2 A minister of the sanctuary, and of the true tabernacle, which the Lord pitched, and not man.
John 6.35-39 (Gospel)
35 And Jesus said unto them, I am the bread of life: he that cometh to me shall never hunger; and he that believeth on me shall never thirst.
36 But I said unto you, That ye also have seen me, and believe not.
37 All that the Father giveth me shall come to me; and him that cometh to me I will in no wise cast out.
38 For I came down from heaven, not to do mine own will, but the will of him that sent me.
39 And this is the Father’s will which hath sent me, that of all which he hath given me I should lose nothing, but should raise it up again at the last day.
14 Ye are the light of the world. A city that is set on an hill cannot be hid.
15 Neither do men light a candle, and put it under a bushel, but on a candlestick; and it giveth light unto all that are in the house.
16 Let your light so shine before men, that they may see your good works, and glorify your Father which is in heaven.
17 Think not that I am come to destroy the law, or the prophets: I am not come to destroy, but to fulfil.
18 For verily I say unto you, Till heaven and earth pass, one jot or one tittle shall in no wise pass from the law, till all be fulfilled.
19 Whosoever therefore shall break one of these least commandments, and shall teach men so, he shall be called the least in the kingdom of heaven: but whosoever shall do and teach them, the same shall be called great in the kingdom of heaven.
Holy Equals-to-the-Apostles Methodius (885) and Cyril (869), first teachers of the Slavs
The two saints were brothers, born in Thessalonica. St Methodius, the elder brother, served as a soldier for ten years before becoming a monk. Cyril was librarian at the Hagia Sophia in Constantinople; then he too became a monk.
Their first missionary work was not among the Slavs: When the king of the Khazars (a Mongol people who then inhabited much of what is now Russia) petitioned the Emperor Michael to sent teachers to instruct his people, the Emperor chose Cyril and Methodius as his emissaries. They converted the Khazar king to the Christian faith, along with many of his nobles and commoners.
When King Rostislav of Moravia likewise sought teachers of the Christian faith, Cyril and Methodius were again sent forth. This time they devised an alphabet for the Slavic language and used it to translate many of the Greek service books into the language of the people. (In theory, the Orthodox people have always been privileged to hear the Church’s services in their own tongue, though often attachment to dead languages has prevented this ideal from becoming reality.) Both brothers were repeatedly attacked by Germanic priests of the region, who opposed the use of the common tongue in the liturgy. At different times, both brothers were forced to appeal for exoneration and protection to the Pope of Rome, who supported them warmly each time.

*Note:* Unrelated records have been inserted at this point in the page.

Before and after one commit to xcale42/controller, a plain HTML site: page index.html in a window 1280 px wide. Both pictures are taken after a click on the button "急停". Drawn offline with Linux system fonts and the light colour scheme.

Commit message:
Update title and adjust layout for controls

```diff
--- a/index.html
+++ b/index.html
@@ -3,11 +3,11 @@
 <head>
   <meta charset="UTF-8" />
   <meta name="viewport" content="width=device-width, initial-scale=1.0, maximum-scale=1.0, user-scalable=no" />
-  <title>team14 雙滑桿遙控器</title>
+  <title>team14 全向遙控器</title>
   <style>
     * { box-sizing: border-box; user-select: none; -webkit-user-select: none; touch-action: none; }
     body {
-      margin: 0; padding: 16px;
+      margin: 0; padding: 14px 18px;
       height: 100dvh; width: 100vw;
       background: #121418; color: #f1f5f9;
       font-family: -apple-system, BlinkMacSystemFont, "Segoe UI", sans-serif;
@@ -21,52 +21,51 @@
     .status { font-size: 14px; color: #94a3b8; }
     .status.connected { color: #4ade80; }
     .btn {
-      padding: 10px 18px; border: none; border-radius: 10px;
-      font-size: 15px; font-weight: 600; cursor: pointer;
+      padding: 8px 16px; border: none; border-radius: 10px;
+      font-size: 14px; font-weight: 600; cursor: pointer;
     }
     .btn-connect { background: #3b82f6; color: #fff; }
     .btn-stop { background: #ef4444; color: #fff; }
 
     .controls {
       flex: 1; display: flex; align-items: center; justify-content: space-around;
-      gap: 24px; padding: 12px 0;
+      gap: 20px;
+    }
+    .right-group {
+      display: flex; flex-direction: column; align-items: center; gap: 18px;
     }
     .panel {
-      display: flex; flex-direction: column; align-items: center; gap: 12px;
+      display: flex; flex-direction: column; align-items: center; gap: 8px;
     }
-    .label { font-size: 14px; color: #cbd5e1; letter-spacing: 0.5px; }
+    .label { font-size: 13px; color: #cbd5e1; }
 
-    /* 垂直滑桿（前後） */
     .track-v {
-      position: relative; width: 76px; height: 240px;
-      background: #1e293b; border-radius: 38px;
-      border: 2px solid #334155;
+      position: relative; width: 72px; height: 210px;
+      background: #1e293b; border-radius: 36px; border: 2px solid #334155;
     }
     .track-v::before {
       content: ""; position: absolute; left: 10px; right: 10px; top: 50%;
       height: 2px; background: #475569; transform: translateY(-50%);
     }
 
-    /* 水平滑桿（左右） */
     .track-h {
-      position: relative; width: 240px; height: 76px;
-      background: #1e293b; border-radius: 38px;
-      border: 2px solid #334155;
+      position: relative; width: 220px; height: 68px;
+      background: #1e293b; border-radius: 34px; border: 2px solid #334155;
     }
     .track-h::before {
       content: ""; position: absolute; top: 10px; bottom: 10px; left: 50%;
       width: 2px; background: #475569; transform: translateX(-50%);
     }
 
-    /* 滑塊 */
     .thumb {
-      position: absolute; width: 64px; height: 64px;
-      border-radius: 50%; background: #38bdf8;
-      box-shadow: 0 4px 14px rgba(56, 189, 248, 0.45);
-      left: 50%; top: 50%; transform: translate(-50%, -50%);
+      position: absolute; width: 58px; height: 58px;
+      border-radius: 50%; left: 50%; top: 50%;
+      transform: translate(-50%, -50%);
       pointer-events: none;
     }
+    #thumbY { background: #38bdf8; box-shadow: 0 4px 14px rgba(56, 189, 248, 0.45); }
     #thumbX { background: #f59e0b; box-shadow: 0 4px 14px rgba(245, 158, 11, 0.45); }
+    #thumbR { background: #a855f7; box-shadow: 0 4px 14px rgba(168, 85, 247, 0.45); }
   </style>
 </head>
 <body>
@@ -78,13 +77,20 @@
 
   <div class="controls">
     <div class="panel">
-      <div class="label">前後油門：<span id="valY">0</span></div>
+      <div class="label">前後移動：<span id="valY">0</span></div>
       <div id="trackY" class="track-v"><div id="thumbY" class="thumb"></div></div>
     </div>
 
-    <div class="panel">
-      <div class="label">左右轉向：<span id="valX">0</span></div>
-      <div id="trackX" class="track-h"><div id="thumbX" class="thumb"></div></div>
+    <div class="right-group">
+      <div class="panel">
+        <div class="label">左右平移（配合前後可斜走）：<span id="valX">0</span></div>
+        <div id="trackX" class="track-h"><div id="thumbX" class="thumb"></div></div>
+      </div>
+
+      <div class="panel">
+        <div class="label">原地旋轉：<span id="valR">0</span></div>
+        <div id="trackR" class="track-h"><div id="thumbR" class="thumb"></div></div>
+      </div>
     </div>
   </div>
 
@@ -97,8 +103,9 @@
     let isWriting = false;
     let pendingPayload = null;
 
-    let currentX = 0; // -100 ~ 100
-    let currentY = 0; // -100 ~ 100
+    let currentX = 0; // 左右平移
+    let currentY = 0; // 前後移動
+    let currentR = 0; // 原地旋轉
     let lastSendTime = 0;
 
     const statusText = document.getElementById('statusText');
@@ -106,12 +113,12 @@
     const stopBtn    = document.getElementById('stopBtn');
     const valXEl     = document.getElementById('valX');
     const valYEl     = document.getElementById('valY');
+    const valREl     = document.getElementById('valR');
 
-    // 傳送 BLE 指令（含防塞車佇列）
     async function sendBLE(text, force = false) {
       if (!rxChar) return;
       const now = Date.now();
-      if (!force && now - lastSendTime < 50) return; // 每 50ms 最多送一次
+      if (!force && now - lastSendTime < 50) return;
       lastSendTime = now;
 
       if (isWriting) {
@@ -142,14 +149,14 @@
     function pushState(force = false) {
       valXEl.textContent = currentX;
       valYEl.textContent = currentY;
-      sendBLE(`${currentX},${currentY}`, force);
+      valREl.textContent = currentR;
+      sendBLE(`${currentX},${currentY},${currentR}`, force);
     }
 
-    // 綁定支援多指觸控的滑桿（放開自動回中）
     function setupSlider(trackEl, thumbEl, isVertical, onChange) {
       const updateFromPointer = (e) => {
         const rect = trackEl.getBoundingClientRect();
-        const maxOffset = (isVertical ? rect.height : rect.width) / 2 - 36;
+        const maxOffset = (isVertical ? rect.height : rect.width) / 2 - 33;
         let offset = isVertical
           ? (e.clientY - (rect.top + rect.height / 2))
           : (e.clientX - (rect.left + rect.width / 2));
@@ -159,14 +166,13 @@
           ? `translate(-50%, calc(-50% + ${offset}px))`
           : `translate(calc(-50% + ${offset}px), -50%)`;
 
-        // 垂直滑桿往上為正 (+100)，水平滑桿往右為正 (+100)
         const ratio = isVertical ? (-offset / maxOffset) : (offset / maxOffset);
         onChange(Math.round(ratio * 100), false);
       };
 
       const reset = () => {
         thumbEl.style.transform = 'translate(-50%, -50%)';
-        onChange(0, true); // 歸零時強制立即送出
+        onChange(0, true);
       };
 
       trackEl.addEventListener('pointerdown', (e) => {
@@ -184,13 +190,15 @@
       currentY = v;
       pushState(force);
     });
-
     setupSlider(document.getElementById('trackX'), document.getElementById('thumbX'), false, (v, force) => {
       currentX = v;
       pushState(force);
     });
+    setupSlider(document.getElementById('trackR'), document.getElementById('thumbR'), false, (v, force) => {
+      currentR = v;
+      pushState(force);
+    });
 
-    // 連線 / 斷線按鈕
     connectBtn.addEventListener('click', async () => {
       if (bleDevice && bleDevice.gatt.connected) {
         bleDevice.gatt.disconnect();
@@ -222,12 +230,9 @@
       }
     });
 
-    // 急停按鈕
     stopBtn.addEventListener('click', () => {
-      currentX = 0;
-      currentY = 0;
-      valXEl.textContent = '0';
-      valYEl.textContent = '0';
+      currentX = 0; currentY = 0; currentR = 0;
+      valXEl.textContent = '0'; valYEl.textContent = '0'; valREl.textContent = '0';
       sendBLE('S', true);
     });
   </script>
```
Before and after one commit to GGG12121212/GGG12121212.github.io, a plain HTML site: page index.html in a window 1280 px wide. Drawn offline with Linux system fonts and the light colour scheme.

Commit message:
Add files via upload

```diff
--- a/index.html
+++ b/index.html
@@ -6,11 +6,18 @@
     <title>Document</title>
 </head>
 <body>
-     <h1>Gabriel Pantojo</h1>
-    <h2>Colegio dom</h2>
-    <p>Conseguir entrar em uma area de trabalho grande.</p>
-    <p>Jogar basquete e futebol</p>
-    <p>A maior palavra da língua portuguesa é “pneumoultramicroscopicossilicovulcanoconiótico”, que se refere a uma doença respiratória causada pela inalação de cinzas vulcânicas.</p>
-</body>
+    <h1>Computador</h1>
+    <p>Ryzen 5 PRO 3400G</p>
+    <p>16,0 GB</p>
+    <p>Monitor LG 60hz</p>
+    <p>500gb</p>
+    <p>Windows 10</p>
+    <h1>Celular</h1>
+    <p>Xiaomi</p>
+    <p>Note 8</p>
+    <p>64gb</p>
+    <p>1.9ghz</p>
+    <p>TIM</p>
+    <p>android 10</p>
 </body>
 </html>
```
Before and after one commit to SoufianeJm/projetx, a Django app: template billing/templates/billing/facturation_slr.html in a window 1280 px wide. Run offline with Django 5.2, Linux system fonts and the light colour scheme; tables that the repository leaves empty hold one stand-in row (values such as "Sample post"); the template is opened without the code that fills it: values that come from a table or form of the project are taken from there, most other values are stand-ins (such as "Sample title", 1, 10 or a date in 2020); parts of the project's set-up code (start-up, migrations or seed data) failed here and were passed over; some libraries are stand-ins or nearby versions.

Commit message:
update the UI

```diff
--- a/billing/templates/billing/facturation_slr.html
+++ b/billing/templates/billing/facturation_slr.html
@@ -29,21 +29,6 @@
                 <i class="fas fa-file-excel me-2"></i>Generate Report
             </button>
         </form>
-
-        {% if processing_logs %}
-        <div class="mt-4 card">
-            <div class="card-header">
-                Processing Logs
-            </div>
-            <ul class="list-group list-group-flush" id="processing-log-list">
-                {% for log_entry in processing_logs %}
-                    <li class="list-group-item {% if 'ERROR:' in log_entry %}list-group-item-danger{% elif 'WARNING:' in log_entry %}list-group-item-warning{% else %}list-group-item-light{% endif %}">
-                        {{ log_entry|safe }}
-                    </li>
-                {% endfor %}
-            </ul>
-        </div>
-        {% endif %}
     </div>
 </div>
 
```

After the two Saints reposed, attacks on their work continued, and their disciples were eventually driven from Moravia. The disciples, fleeing southward, found a warmer welcome among the southern Slavic peoples, and their work bore much fruit in Bulgaria (including modern-day Serbia) and other countries. And, of course, the alphabet that they devised, called Cyrillic after St Cyril, remains the standard alphabet of both the Slavonic service books of the Church and the Slavic languages of today.
Holy Hieromartyr Mocius (288? 295?)
“The holy Hieromartyr Mocius, who was of Roman parents, lived during the reign of Diocletian, and was a priest in Amphilopolis of Thrace. One day as the idolaters were assembled, and the Proconsul Laodicius was offering sacrifice to Dionysius, Mocius entered the temple and overturned the altar. After many torments, through which he was preserved whole by grace divine, he was sent to Byzantium, where he was beheaded about the year 288. Saint Constantine the Great built a magnificent church in honour of Saint Mocius in Constantinople, where his holy relics were enshrined. He is one of the Holy Unmercenaries.” (Great Horologion)
The Prologue and St Herman Calendar give the date of his repose as 295.